Tesla Motors Inc (NASDAQ:TSLA)Tesla Motors Inc (NASDAQ:TSLA)‘ ballooning market value has astonished even its most devoted critics. Shares of the electric-car maker are up more than 370% on the year. However, competition is starting to heat up in the electric vehicle space with new entrants, such as BMW targeting the mass EV market in a big way. Despite such threats, Tesla Motors Inc (NASDAQ:TSLA) CEO Elon Musk sees a bright future for his niche auto company. In fact, Musk’s opinions of the competition may surprise investors.

The more competition, the better
“I hope Tesla is surrounded by electric cars from other manufacturers,” the outspoken CEO remarked in an interview with Bloomberg earlier this year. It now looks like Musk’s wish is becoming a reality. This week, BMW joined the ranks of established automakers with EV models for sale. BMW unveiled its new all-electric i3 model in New York on Monday, though the car won’t be available in the United States until the second-quarter of 2014.

Tesla Motors Inc (NASDAQ:TSLA) bears immediately anchored to the BMW i3’s price point of $41,350 before federal and state tax credits, which is notably less than what it costs for a new Tesla Model S. However, the Model S gets nearly three times as much battery range as the i3, as well as faster acceleration. Then again, who’s counting? Not Musk, since Tesla welcomes EV competitors.

To be fair, this isn’t just CEO lip service. In fact, Tesla is already helping some rival automakers build electric cars. The company is supplying powertrains for the 2014 Mercedes-Benz Electric Drive, which will include Tesla-manufactured battery packs, electric motors, on-board chargers, and other electronics. Toyota Motor Corporation (ADR) (NYSE:TM) also has Tesla Motors Inc (NASDAQ:TSLA) to thank for its electric RAV 4; it comes with a Tesla-made motor and lithium-ion batteries.
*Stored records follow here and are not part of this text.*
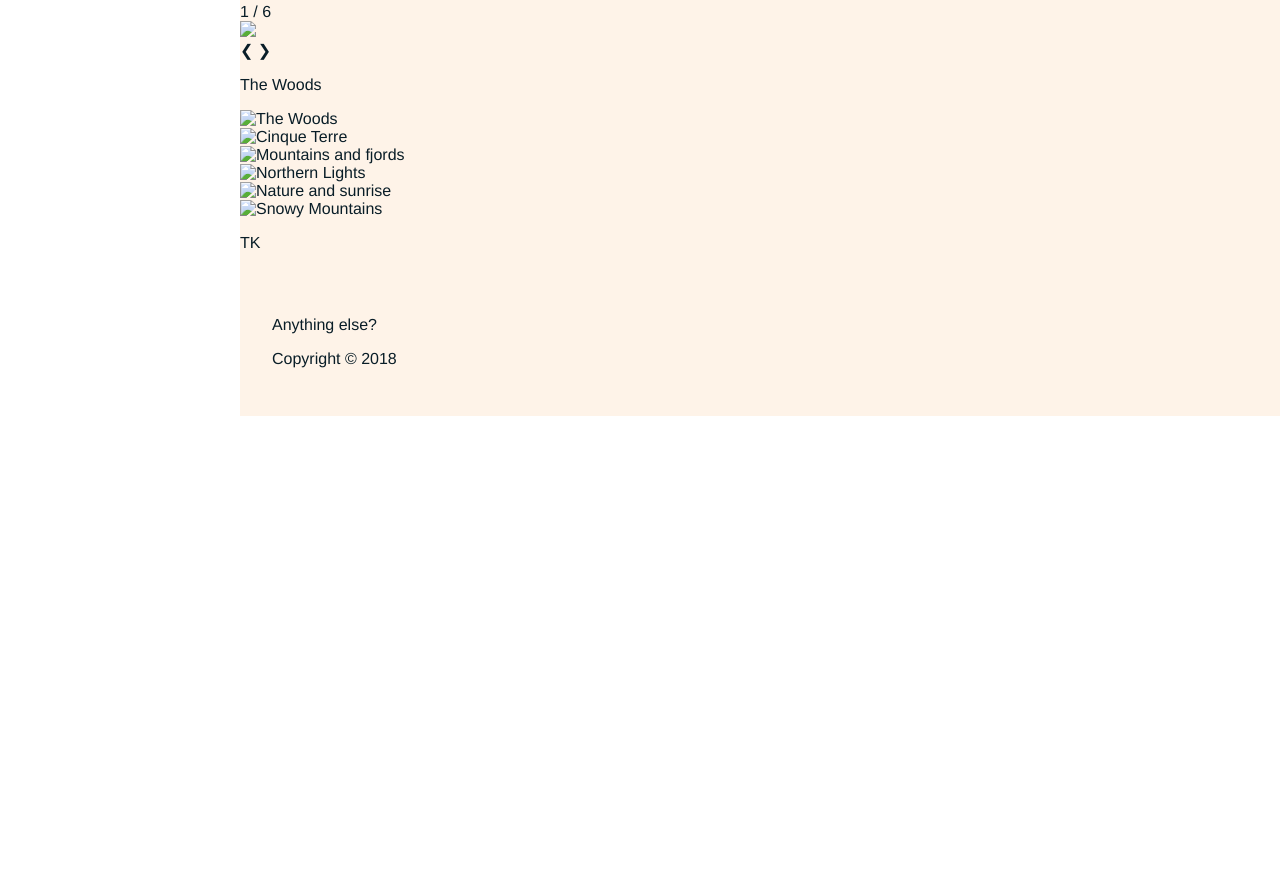
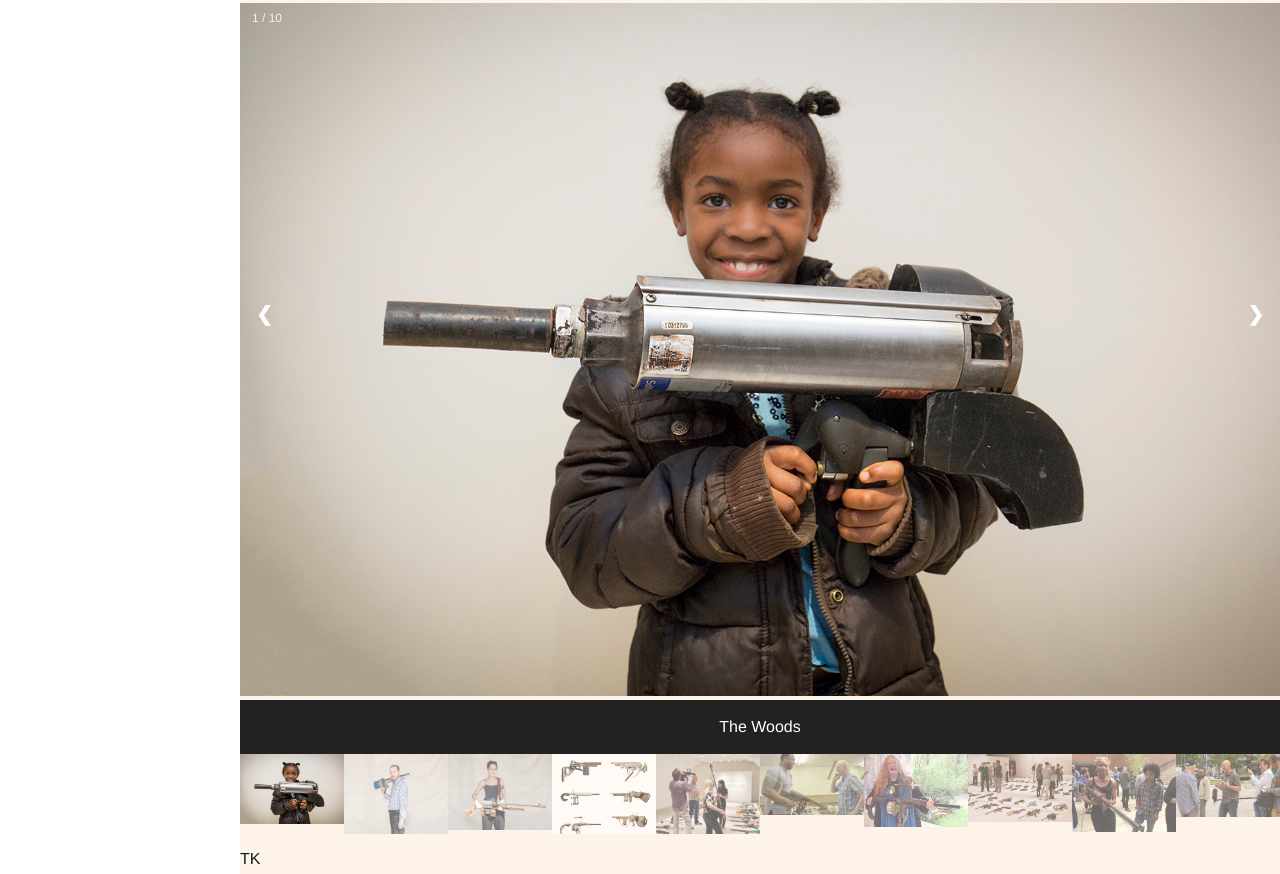
Before and after one commit to OOKB/gunshow, a plain HTML site: page index.html in a window 1280 px wide. Shown: the part 2611-3485 px from the top of the page. Before the commit the page ends 3027 px from the top, so only its background shows below. Drawn offline with Linux system fonts and the light colour scheme.

Commit message:
rename some images for gallery

```diff
--- a/index.html
+++ b/index.html
@@ -7,6 +7,7 @@
     <link href="https://fonts.googleapis.com/css?family=Oswald:300,400,700&amp;subset=latin-ext" rel="stylesheet">
     <link href="webfonts/leagueGothic.css" rel="stylesheet" type="text/css">
     <link rel="stylesheet" type="text/css" href="styles.css" />
+    <link rel="stylesheet" type="text/css" href="slides.css" />
   </head>
 
   <body>
@@ -141,37 +142,57 @@
 
           <section id="gallery" class="card">
             <!-- Container for the image gallery -->
-            <div class="container">
+            <div class="ssContainer">
 
               <!-- Full-width images with number text -->
               <div class="mySlides">
-                <div class="numbertext">1 / 6</div>
-                  <img src="img_woods_wide.jpg" style="width:100%">
+                <div class="numbertext">1 / 10</div>
+                <img src="/i/gallery/001gs-EI_1860-Edit.jpg"/>
               </div>
 
               <div class="mySlides">
-                <div class="numbertext">2 / 6</div>
-                  <img src="img_5terre_wide.jpg" style="width:100%">
+                <div class="numbertext">2 / 10</div>
+                <img src="/i/gallery/002gs-EI_2852.jpg"/>
               </div>
 
               <div class="mySlides">
-                <div class="numbertext">3 / 6</div>
-                  <img src="img_mountains_wide.jpg" style="width:100%">
+                <div class="numbertext">3 / 10</div>
+                <img src="/i/gallery/003gs-EI_2857.jpg"/>
               </div>
 
               <div class="mySlides">
-                <div class="numbertext">4 / 6</div>
-                  <img src="img_lights_wide.jpg" style="width:100%">
+                <div class="numbertext">4 / 10</div>
+                <img src="/i/gallery/004gs-8gunVert.jpg"/>
               </div>
 
               <div class="mySlides">
-                <div class="numbertext">5 / 6</div>
-                  <img src="img_nature_wide.jpg" style="width:100%">
+                <div class="numbertext">5 / 10</div>
+                <img src="/i/gallery/005gs-FullSizeRender.jpg"/>
               </div>
 
               <div class="mySlides">
-                <div class="numbertext">6 / 6</div>
-                  <img src="img_snow_wide.jpg" style="width:100%">
+                <div class="numbertext">6 / 10</div>
+                <img src="/i/gallery/006gsGS13.jpg"/>
+              </div>
+
+              <div class="mySlides">
+                <div class="numbertext">7 / 10</div>
+                <img src="/i/gallery/007gs-Gun3.jpg"/>
+              </div>
+
+              <div class="mySlides">
+                <div class="numbertext">8 / 10</div>
+                <img src="/i/gallery/008gs-U6.jpg"/>
+              </div>
+
+              <div class="mySlides">
+                <div class="numbertext">9 / 10</div>
+                <img src="/i/gallery/009gs-IMG_1845.jpg"/>
+              </div>
+
+              <div class="mySlides">
+                <div class="numbertext">10 / 10</div>
+                <img src="/i/gallery/010gs-IMG_1865.jpg"/>
               </div>
 
               <!-- Next and previous buttons -->
@@ -184,24 +205,36 @@
               </div>
 
               <!-- Thumbnail images -->
-              <div class="row">
+              <div class="row thumbnails">
                 <div class="column">
-                  <img class="demo cursor" src="img_woods.jpg" style="width:100%" onclick="currentSlide(1)" alt="The Woods">
+                  <img class="demo cursor" src="/i/gallery/001gs-EI_1860-Edit.jpg" onclick="currentSlide(1)" alt="The Woods">
                 </div>
                 <div class="column">
-                  <img class="demo cursor" src="img_5terre.jpg" style="width:100%" onclick="currentSlide(2)" alt="Cinque Terre">
+                  <img class="demo cursor" src="/i/gallery/002gs-EI_2852.jpg" onclick="currentSlide(2)" alt="Cinque Terre">
                 </div>
                 <div class="column">
-                  <img class="demo cursor" src="img_mountains.jpg" style="width:100%" onclick="currentSlide(3)" alt="Mountains and fjords">
+                  <img class="demo cursor" src="/i/gallery/003gs-EI_2857.jpg" onclick="currentSlide(3)" alt="Mountains and fjords">
                 </div>
                 <div class="column">
-                  <img class="demo cursor" src="img_lights.jpg" style="width:100%" onclick="currentSlide(4)" alt="Northern Lights">
+                  <img class="demo cursor" src="/i/gallery/004gs-8gunVert.jpg" onclick="currentSlide(4)" alt="Northern Lights">
                 </div>
                 <div class="column">
-                  <img class="demo cursor" src="img_nature.jpg" style="width:100%" onclick="currentSlide(5)" alt="Nature and sunrise">
+                  <img class="demo cursor" src="/i/gallery/005gs-FullSizeRender.jpg" onclick="currentSlide(5)" alt="Nature and sunrise">
                 </div>
                 <div class="column">
-                  <img class="demo cursor" src="img_snow.jpg" style="width:100%" onclick="currentSlide(6)" alt="Snowy Mountains">
+                  <img class="demo cursor" src="/i/gallery/006gsGS13.jpg" onclick="currentSlide(6)" alt="Snowy Mountains">
+                </div>
+                <div class="column">
+                  <img class="demo cursor" src="/i/gallery/007gs-Gun3.jpg" onclick="currentSlide(7)" alt="Snowy Mountains">
+                </div>
+                <div class="column">
+                  <img class="demo cursor" src="/i/gallery/008gs-U6.jpg" onclick="currentSlide(8)" alt="Snowy Mountains">
+                </div>
+                <div class="column">
+                  <img class="demo cursor" src="/i/gallery/009gs-IMG_1845.jpg" onclick="currentSlide(9)" alt="Snowy Mountains">
+                </div>
+                <div class="column">
+                  <img class="demo cursor" src="/i/gallery/010gs-IMG_1865.jpg" onclick="currentSlide(10)" alt="Snowy Mountains">
                 </div>
               </div>
             </div>
--- /dev/null
+++ b/slides.css
@@ -0,0 +1,86 @@
+/* Position the image container (needed to position the left and right arrows) */
+.ssContainer {
+  position: relative;
+}
+
+/* Hide the images by default */
+.mySlides {
+  display: none;
+}
+
+/* Add a pointer when hovering over the thumbnail images */
+.cursor {
+  cursor: pointer;
+}
+
+/* Next & previous buttons */
+.prev,
+.next {
+  cursor: pointer;
+  position: absolute;
+  top: 40%;
+  width: auto;
+  padding: 16px;
+  margin-top: -50px;
+  color: white;
+  font-weight: bold;
+  font-size: 20px;
+  border-radius: 0 3px 3px 0;
+  user-select: none;
+  -webkit-user-select: none;
+}
+
+/* Position the "next button" to the right */
+.next {
+  right: 0;
+  border-radius: 3px 0 0 3px;
+}
+
+/* On hover, add a black background color with a little bit see-through */
+.prev:hover,
+.next:hover {
+  background-color: rgba(0, 0, 0, 0.8);
+}
+
+/* Number text (1/3 etc) */
+.numbertext {
+  color: #f2f2f2;
+  font-size: 12px;
+  padding: 8px 12px;
+  position: absolute;
+  top: 0;
+}
+
+/* Container for image text */
+.caption-container {
+  text-align: center;
+  background-color: #222;
+  padding: 2px 16px;
+  color: white;
+}
+
+.ssContainer .row {
+  display:flex;
+  height: 80px;
+}
+
+.ssContainer .row .column {
+  flex: 1;
+  height: 100%;
+  overflow: hidden;
+}
+/* .ssContainer .row .column img {
+  height: 100%;
+  width: auto;
+  max-width: none;
+} */
+
+/* Add a transparency effect for thumnbail images */
+.demo {
+  opacity: 0.6;
+}
+
+.active,
+.demo:hover {
+  opacity: 1;
+}
```
Also changed, not shown: i/gallery/001gs-EI_1860-Edit.jpg (added), i/gallery/002gs-EI_2852.jpg (added), i/gallery/003gs-EI_2857.jpg (added), i/gallery/004gs-8gunVert.jpg (added), i/gallery/005gs-FullSizeRender.jpg (added), i/gallery/006gsGS13.jpg (added), i/gallery/007gs-Gun3.jpg (added), i/gallery/008gs-U6.jpg (added), i/gallery/009gs-IMG_1845.JPG (added), i/gallery/010gs-IMG_1865.JPG (added), i/gallery/011gs-IMG_2565.jpg (added), i/gallery/012gs-IMG_1847.JPG (added), i/gallery/013gs-IMG_2581.jpg (added), 19 other files.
These are two examples of how Tesla Motors Inc (NASDAQ:TSLA)’s business model is structured to accelerate widespread EV adoption, even if that means working together with competitors. I suspect we’ll see more deals between the Palo Alto company and rival automakers in the future. However, before mass EV adoption becomes a reality, carmakers such as Tesla need to focus on producing cheaper electric options.